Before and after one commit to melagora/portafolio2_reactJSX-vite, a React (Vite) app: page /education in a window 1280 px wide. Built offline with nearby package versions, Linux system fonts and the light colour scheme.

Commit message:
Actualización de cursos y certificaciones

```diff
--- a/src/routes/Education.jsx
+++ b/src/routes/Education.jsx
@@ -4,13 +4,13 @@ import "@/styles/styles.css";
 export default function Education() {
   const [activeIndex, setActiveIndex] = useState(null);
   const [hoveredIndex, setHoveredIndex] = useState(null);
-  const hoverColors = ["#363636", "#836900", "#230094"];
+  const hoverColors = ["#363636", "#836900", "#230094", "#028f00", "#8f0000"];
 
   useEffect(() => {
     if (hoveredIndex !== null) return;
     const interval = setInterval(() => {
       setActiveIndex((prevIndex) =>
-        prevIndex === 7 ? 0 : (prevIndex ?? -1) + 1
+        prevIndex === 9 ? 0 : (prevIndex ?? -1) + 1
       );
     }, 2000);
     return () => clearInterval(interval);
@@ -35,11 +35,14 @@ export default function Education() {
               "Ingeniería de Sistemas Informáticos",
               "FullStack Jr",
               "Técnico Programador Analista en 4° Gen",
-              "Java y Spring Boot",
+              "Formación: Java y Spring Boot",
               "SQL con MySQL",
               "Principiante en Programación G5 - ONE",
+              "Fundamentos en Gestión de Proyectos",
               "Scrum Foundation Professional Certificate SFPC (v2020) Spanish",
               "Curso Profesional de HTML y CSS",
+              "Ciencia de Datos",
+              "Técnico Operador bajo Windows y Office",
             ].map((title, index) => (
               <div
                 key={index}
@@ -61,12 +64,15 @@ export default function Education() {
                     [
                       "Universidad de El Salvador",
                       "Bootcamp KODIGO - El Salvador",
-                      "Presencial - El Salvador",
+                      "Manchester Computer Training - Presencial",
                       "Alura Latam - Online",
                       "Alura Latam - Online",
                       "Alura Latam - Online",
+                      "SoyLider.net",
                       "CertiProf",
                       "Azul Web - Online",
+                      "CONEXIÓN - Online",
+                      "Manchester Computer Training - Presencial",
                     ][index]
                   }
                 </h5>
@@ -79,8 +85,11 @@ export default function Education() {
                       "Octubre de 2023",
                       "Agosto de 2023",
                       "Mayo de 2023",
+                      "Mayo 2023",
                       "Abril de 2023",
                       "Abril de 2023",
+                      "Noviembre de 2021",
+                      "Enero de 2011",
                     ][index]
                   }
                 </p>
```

☆ ☆ ☆

Exercise directions
Take from the listing above each line containing "prevIndex".

Problem solution
       setActiveIndex((prevIndex) =>
-        prevIndex === 7 ? 0 : (prevIndex ?? -1) + 1
+        prevIndex === 9 ? 0 : (prevIndex ?? -1) + 1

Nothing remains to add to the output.